Few musicians can change the way others play their instrument, but Scott LaFaro was one of those special few. LaFaro’s free and floating style was more reminiscent of a saxophonist. His playing, especially with pianist Bill Evans, made people see the bass in a different light. Like too many of our favorite musicians, LaFaro’s life was cut short in 1961, due to a car accident.
LaFaro’s prized 1825 Prescott bass was also in the car with him and was left nearly destroyed. The bass was purchased from LaFaro’s mother by the bassist’s luthier Sam Kolstein, who vowed to restore the instrument. It took several decades, but the bass was brought back to life by Sam’s son Barrie in 1988. The bass has been in the care of the Kolstein family since then, but now the family is gifting the iconic instrument to the International Society of Bassists. The announcement was made on what would have been LaFaro’s 78th birthday.
“The International Society of Bassists gives the Scott LaFaro Prize to the first place winner in its biennial jazz competition thanks to support from Scott’s four sisters and the endowment fund they created for the ISB in memory of their brother,” the ISB wrote in a statement. “Now, with the gift of the Scott LaFaro Bass, the ISB will make the instrument available for performances by ISB members as part of a future Scott LaFaro Archives at Ithaca College in Ithaca, New York, where Scott’s father, a violin virtuoso and band leader, attended in the early days of the conservatory and where Scott went to classes for a year before leaving school for a career that continues to grow in legend and influence.” The statement adds that the Kolsteins will retain the instrument until Ithaca’s archives are ready to receive the instrument.

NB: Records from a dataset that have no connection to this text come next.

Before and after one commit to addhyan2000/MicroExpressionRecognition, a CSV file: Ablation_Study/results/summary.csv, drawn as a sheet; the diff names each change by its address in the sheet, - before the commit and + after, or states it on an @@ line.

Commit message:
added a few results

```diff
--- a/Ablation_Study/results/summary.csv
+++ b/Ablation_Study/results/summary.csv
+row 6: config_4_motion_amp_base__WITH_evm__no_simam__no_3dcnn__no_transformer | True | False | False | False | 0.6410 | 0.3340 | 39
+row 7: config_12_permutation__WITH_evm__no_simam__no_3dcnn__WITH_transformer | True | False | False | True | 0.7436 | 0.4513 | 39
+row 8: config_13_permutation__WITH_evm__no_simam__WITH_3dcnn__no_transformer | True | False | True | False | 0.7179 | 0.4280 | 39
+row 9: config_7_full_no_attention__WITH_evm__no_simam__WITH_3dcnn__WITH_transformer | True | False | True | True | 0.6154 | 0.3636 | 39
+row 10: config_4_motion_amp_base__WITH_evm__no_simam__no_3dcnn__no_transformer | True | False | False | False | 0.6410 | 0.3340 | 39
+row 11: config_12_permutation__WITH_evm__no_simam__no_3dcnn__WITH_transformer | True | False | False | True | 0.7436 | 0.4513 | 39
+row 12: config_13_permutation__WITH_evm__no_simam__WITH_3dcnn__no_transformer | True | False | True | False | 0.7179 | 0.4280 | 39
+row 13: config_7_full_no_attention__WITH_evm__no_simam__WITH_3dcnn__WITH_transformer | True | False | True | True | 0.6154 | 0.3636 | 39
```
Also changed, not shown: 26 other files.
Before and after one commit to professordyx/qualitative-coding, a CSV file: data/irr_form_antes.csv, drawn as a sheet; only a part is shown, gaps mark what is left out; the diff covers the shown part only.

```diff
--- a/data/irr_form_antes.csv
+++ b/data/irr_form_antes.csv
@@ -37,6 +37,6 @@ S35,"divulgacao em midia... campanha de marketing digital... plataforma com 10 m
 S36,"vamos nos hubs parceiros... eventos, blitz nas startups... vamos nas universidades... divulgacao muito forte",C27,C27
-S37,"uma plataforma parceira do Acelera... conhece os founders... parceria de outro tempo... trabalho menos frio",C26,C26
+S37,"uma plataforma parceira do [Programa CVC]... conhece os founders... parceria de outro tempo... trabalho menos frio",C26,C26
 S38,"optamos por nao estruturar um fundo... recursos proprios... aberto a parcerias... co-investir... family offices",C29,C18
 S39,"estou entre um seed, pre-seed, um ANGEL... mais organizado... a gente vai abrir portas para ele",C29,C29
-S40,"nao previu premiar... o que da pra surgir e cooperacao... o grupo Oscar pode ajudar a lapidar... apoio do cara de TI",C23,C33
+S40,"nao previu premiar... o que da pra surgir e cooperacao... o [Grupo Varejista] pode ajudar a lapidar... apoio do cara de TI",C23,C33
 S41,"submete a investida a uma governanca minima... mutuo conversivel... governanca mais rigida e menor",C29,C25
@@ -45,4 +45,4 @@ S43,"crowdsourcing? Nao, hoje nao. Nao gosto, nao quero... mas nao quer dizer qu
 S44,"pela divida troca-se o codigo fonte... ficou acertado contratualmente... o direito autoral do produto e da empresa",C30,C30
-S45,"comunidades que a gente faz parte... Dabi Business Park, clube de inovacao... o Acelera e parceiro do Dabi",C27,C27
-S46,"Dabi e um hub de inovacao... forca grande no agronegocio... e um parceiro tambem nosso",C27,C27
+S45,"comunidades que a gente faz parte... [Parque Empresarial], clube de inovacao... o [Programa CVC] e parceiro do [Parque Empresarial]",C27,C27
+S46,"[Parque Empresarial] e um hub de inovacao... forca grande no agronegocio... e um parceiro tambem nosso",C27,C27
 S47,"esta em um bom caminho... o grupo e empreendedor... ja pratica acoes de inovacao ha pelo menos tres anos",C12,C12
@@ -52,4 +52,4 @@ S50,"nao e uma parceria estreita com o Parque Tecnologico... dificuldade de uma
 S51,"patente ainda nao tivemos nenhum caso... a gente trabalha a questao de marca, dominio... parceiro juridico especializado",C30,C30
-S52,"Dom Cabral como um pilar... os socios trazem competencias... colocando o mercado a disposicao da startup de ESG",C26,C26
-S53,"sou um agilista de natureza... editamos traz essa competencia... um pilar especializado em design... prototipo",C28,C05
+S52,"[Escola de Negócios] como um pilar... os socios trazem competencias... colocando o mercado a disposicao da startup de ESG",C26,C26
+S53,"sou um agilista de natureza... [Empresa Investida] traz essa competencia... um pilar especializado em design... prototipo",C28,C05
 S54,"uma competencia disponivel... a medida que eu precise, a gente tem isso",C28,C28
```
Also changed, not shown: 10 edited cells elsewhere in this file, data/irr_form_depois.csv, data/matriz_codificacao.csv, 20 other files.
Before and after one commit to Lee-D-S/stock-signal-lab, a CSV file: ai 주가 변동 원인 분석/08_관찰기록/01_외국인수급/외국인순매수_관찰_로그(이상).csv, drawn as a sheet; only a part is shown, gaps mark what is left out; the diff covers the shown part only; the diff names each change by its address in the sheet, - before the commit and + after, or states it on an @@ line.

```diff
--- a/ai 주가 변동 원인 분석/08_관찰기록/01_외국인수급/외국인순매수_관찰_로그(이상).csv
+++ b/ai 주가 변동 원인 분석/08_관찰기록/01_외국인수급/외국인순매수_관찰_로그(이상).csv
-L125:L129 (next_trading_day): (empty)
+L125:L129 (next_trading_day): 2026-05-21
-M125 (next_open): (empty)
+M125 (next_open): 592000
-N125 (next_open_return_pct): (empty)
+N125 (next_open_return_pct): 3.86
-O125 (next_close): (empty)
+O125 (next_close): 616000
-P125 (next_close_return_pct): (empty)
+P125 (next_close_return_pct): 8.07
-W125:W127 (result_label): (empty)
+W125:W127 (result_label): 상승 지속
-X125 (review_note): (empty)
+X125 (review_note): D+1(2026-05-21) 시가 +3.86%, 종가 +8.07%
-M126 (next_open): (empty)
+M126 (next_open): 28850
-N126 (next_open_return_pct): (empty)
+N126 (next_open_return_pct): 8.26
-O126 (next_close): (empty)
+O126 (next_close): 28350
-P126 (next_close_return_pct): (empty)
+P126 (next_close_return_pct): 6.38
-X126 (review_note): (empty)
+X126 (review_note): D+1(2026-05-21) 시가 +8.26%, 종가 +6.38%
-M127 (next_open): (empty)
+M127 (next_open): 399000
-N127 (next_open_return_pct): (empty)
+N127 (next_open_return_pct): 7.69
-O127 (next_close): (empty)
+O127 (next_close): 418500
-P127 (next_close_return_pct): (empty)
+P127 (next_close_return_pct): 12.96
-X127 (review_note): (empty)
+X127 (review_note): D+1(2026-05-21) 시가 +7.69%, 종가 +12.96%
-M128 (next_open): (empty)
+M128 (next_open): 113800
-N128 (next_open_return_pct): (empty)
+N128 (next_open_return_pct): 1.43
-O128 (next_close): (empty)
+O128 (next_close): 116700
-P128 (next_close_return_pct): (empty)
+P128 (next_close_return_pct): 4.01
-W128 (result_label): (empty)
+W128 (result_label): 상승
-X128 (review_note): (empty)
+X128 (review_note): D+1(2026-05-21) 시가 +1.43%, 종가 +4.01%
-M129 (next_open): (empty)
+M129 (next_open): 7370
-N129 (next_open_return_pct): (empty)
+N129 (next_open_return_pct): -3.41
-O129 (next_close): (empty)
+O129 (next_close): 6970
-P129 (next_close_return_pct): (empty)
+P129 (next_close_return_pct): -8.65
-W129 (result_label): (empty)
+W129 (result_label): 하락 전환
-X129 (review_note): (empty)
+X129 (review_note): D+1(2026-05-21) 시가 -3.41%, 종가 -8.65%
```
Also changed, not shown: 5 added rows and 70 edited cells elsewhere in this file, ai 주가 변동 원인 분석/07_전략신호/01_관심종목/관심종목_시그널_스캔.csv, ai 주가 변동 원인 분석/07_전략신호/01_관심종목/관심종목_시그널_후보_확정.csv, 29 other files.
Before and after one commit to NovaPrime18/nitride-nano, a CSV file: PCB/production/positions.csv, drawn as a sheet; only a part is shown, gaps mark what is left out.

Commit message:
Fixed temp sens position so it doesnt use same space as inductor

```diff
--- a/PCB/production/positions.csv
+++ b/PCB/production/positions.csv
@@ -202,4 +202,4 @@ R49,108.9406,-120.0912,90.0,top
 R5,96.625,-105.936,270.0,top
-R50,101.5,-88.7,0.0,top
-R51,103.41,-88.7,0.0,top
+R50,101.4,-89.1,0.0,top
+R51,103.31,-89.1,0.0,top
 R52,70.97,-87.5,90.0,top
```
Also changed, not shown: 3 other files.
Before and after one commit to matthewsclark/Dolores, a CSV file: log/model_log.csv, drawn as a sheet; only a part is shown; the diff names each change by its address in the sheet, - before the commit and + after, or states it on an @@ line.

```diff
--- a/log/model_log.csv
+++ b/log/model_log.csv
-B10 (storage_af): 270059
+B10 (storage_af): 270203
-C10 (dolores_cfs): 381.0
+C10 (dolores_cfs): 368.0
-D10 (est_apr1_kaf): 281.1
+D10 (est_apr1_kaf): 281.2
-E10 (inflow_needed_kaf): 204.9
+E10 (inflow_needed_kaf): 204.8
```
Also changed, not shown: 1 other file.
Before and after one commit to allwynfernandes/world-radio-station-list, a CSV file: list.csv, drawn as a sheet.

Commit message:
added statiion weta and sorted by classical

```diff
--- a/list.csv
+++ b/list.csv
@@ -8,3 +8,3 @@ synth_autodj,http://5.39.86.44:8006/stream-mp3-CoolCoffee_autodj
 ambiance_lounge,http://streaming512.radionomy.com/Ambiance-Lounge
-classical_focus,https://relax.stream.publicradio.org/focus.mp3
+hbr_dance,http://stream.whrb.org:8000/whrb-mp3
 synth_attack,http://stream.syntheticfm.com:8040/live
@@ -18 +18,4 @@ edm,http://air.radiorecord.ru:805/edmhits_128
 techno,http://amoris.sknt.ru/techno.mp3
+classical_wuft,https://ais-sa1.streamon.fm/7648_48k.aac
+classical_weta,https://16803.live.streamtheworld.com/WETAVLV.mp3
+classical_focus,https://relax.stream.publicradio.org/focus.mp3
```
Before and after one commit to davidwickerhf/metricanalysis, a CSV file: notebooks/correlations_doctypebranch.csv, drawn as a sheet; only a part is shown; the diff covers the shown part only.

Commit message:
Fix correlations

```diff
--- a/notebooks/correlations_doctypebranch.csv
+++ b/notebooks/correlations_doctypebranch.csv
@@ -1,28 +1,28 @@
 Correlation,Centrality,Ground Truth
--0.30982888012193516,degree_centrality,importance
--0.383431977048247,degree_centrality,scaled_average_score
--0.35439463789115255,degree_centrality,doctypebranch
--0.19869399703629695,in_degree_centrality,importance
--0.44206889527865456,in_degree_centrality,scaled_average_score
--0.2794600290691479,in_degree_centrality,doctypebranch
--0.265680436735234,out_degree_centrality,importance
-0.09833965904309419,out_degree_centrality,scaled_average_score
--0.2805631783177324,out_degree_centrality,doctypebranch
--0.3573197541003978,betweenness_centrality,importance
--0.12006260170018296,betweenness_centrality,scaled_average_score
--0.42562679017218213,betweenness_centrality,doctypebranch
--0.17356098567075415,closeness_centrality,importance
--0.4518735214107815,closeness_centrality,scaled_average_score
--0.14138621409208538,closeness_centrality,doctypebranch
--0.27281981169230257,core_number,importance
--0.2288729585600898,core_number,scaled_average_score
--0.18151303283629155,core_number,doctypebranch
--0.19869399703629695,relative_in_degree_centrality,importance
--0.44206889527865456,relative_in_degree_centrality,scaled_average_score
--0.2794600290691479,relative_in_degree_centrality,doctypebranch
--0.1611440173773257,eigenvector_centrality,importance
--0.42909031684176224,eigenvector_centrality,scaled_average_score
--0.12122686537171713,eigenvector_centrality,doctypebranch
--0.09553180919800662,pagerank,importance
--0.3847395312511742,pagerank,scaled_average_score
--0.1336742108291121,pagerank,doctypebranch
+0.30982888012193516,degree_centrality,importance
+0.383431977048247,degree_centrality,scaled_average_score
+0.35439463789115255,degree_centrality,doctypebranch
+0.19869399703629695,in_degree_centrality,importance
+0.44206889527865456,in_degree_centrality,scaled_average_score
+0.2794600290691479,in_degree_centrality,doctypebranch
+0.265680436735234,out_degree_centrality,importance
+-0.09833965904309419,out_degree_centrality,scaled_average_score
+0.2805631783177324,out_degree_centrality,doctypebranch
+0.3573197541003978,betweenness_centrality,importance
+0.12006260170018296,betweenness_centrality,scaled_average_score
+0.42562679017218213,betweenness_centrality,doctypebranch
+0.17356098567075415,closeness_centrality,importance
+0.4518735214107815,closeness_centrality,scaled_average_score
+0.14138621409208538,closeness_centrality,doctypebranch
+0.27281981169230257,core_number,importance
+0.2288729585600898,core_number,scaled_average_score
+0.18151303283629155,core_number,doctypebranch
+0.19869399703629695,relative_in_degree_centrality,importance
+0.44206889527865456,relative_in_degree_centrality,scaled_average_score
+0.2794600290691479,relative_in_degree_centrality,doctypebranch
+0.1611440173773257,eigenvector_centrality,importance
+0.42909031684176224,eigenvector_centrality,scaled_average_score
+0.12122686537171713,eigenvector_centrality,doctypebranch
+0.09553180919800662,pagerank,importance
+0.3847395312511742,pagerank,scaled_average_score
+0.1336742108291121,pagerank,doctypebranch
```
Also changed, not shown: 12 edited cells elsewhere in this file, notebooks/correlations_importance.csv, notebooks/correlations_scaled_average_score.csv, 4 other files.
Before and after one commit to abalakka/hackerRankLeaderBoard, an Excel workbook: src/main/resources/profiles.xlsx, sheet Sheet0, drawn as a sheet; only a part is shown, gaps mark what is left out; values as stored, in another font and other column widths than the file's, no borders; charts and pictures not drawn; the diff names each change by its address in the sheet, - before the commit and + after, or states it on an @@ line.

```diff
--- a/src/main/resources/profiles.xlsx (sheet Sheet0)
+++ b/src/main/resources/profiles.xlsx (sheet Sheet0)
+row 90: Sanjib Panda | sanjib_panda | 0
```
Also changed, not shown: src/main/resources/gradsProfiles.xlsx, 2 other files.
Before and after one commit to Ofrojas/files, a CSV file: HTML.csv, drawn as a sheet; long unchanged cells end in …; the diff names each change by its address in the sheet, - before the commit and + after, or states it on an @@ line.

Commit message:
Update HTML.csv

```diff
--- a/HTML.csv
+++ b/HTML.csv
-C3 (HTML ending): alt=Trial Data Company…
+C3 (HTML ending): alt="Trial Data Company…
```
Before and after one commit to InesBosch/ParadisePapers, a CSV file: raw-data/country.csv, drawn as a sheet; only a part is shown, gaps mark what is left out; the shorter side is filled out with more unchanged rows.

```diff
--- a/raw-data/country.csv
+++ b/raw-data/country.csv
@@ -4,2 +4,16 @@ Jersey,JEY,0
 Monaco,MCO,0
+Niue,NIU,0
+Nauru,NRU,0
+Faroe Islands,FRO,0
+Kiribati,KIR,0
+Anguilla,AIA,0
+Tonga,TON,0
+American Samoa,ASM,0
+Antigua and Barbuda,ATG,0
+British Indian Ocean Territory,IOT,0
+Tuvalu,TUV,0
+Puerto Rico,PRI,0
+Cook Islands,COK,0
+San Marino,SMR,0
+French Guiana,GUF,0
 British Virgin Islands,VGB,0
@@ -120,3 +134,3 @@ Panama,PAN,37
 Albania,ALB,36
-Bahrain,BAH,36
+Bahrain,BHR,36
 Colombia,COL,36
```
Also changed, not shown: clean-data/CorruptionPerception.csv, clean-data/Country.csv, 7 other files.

Here’s an in-depth look at the instrument with luthier Barrie Kolstein, recorded by Palombi in 2011: